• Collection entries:
=== Section Start ===
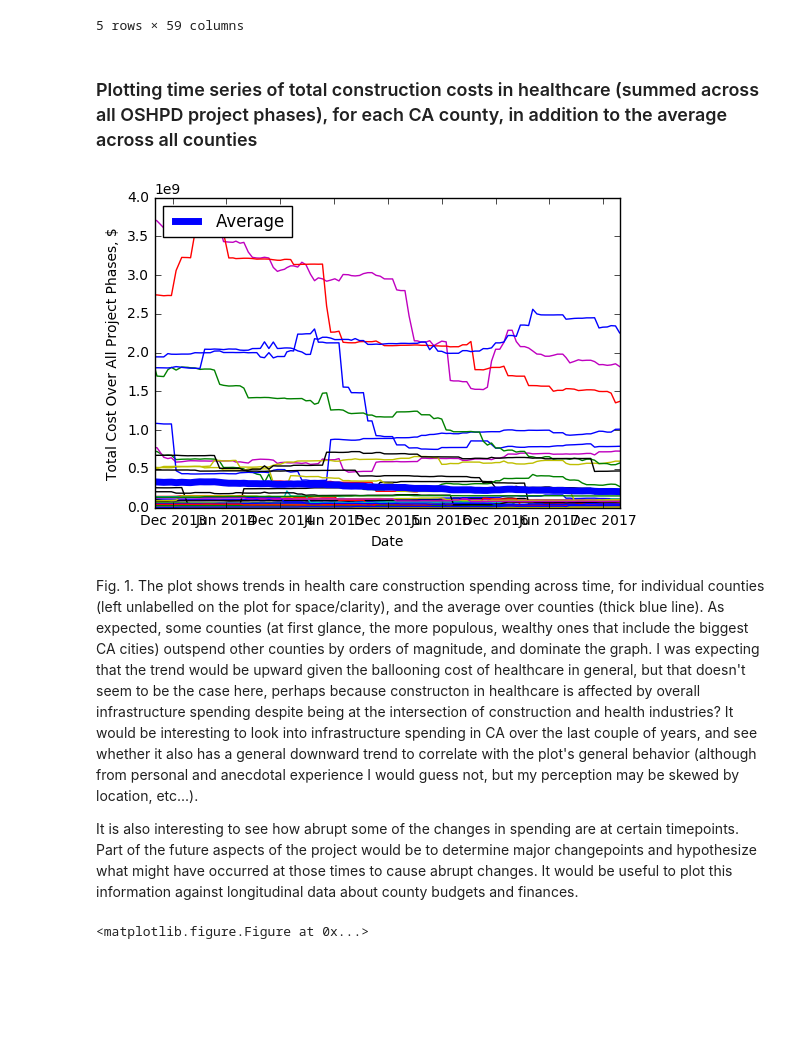
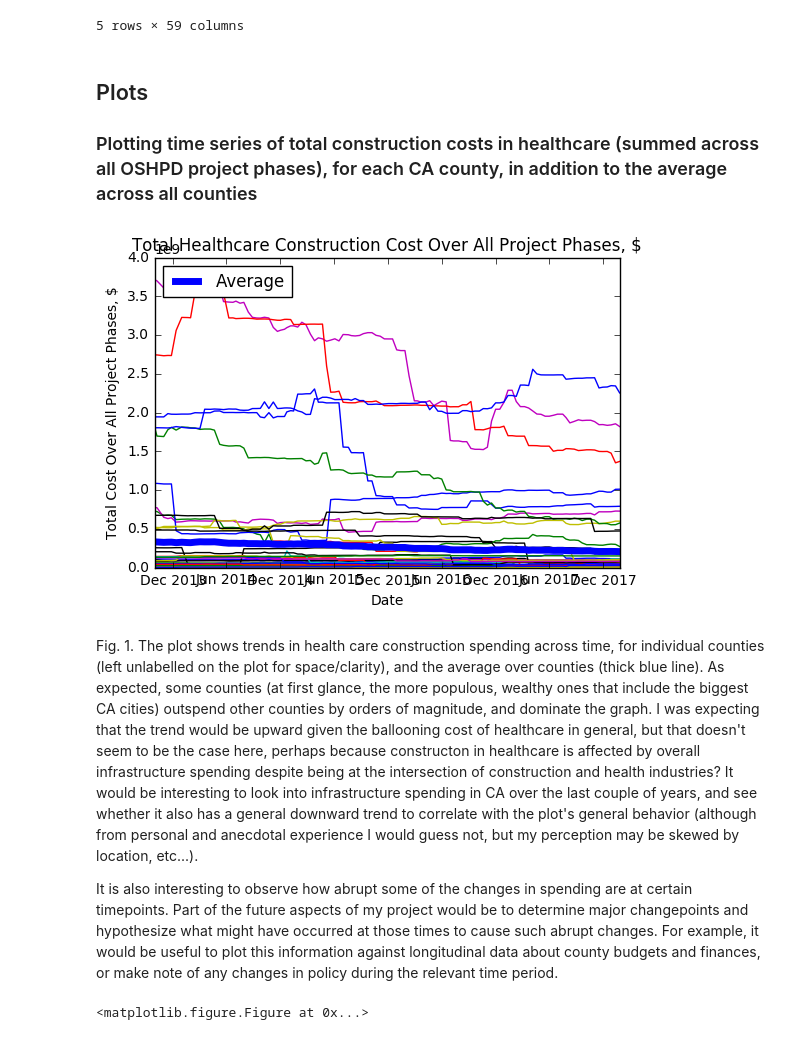
Before and after one commit to 1mp67/Jupyter-Notebooks, a Jupyter notebook: Data Incubator Project.ipynb, the cells around one changed output. Saved outputs shown, nothing was run; the diff lists cells and outputs as text; code cells hidden in the pictures; blank space fills up the shorter version.

Commit message:
w/ final touchup to figure captions, etc...

```diff
--- a/Data Incubator Project.ipynb
+++ b/Data Incubator Project.ipynb
@@ -132,25 +132,28 @@ num_proj_df.head()
 total_costs_df['Average'] = total_costs_df.mean(axis=1) #calculate averages across all counties
 num_proj_df['Average'] = num_proj_df.mean(axis=1)
 # %% [markdown]
+## Plots
+
 ### Plotting time series of total construction costs in healthcare (summed across all OSHPD project phases), for each CA county, in addition to the average across all counties
 # %%
 # Plot!
 import matplotlib.pyplot as plt
 x = total_costs_df['Date']
 y = total_costs_df.drop(['Date', 'Average'], axis = 1)
 y_avg = total_costs_df['Average']
 plt.plot(x, y)
 plt.plot(x, y_avg, color='blue', linewidth=5, label = 'Average')
 plt.ylabel("Total Cost Over All Project Phases, $")
 plt.xlabel('Date')
+plt.title('Total Healthcare Construction Cost Over All Project Phases, $')
 plt.legend(loc='upper left')
 plt.show()
 # %% [output]
-[figure, old version]
+[figure, new version]
 # %% [markdown]
 Fig. 1. The plot shows trends in health care construction spending across time, for individual counties (left unlabelled on the plot for space/clarity), and the average over counties (thick blue line). As expected, some counties (at first glance, the more populous, wealthy ones that include the biggest CA cities) outspend other counties by orders of magnitude, and dominate the graph. I was expecting that the trend would be upward given the ballooning cost of healthcare in general, but that doesn't seem to be the case here, perhaps because constructon in healthcare is affected by overall infrastructure spending despite being at the intersection of construction and health industries? It would be interesting to look into infrastructure spending in CA over the last couple of years, and see whether it also has a general downward trend to correlate with the plot's general behavior (although from personal and anecdotal experience I would guess not, but my perception may be skewed by location, etc...).
 
-It is also interesting to see how abrupt some of the changes in spending are at certain timepoints. Part of the future aspects of the project would be to determine major changepoints and hypothesize what might have occurred at those times to cause abrupt changes. It would be useful to plot this information against longitudinal data about county budgets and finances.
+It is also interesting to observe how abrupt some of the changes in spending are at certain timepoints. Part of the future aspects of my project would be to determine major changepoints and hypothesize what might have occurred at those times to cause such abrupt changes. For example, it would be useful to plot this information against longitudinal data about county budgets and finances, or make note of any changes in policy during the relevant time period.
 # %%
 x = num_proj_df['Date']
 y = num_proj_df.drop(['Date', 'Average'], axis = 1)
```
Also changed, not shown: parts of 6 cells of this notebook.
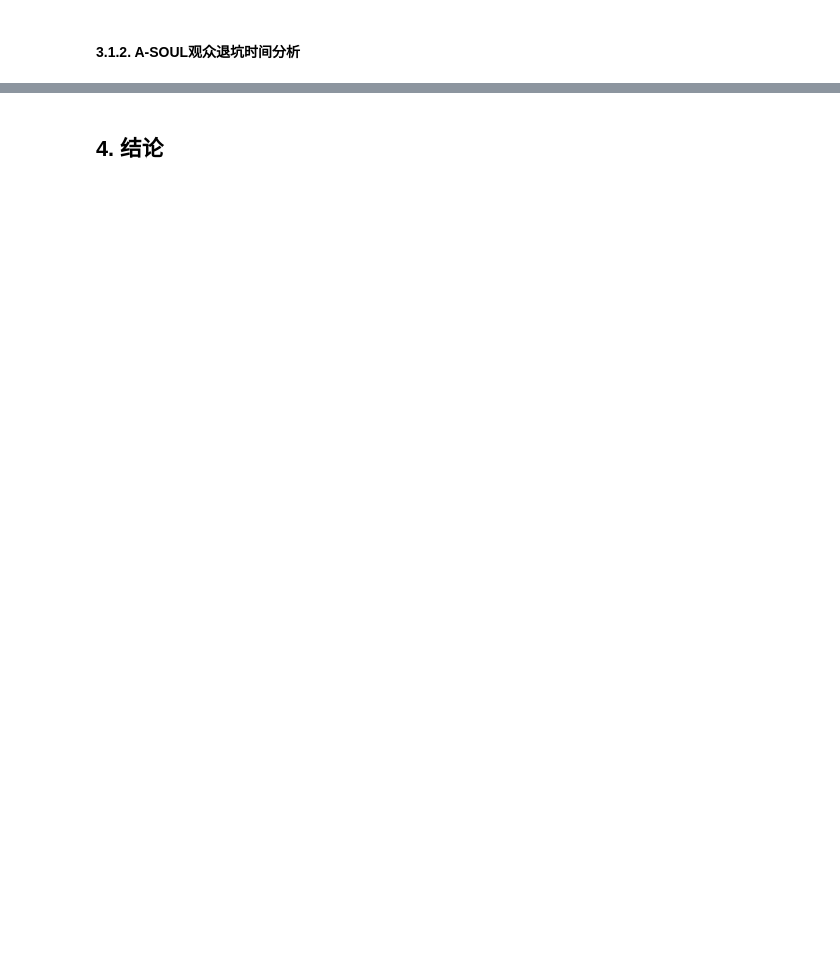
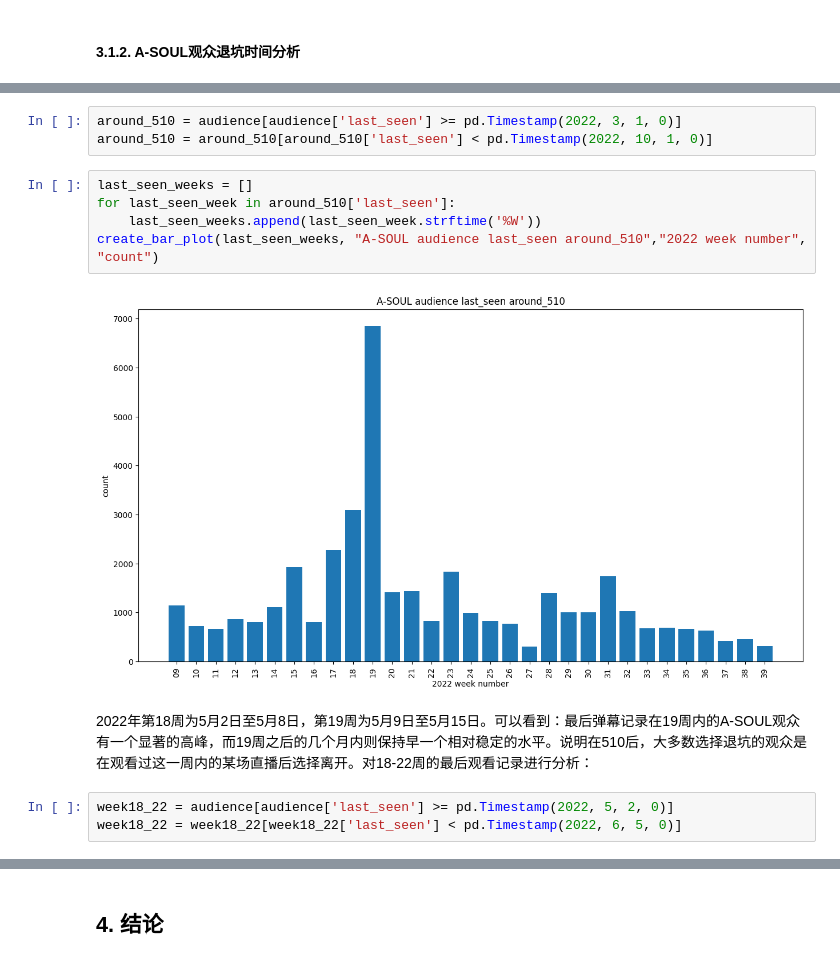
Before and after one commit to VictorAZ12/ZJStatistics2, a Jupyter notebook: analysis/Analysis.ipynb, the cells around one changed output, grey strips where cells are left out. Cells and saved outputs as stored; diff of their text form; blank space fills up the shorter version.

```diff
--- a/analysis/Analysis.ipynb
+++ b/analysis/Analysis.ipynb
@@ -122,0 +169,15 @@ data['161711896']
+# %%
+around_510 = audience[audience['last_seen'] >= pd.Timestamp(2022, 3, 1, 0)]
+around_510 = around_510[around_510['last_seen'] < pd.Timestamp(2022, 10, 1, 0)]
+# %%
+last_seen_weeks = []
+for last_seen_week in around_510['last_seen']:
+    last_seen_weeks.append(last_seen_week.strftime('%W'))
+create_bar_plot(last_seen_weeks, "A-SOUL audience last_seen around_510","2022 week number", "count")
+# %% [output]
+[figure, added]
+# %% [markdown]
+2022年第18周为5月2日至5月8日，第19周为5月9日至5月15日。可以看到：最后弹幕记录在19周内的A-SOUL观众有一个显著的高峰，而19周之后的几个月内则保持早一个相对稳定的水平。说明在510后，大多数选择退坑的观众是在观看过这一周内的某场直播后选择离开。对18-22周的最后观看记录进行分析：
+# %%
+week18_22 = audience[audience['last_seen'] >= pd.Timestamp(2022, 5, 2, 0)]
+week18_22 = week18_22[week18_22['last_seen'] < pd.Timestamp(2022, 6, 5, 0)]
```
Also changed, not shown: parts of 34 cells of this notebook, 5 other files.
=== Section End ===
With "figure" as the string to find, copy every line of the records that holds it.

w/ final touchup to figure captions, etc...
-[figure, old version]
+[figure, new version]
+[figure, added]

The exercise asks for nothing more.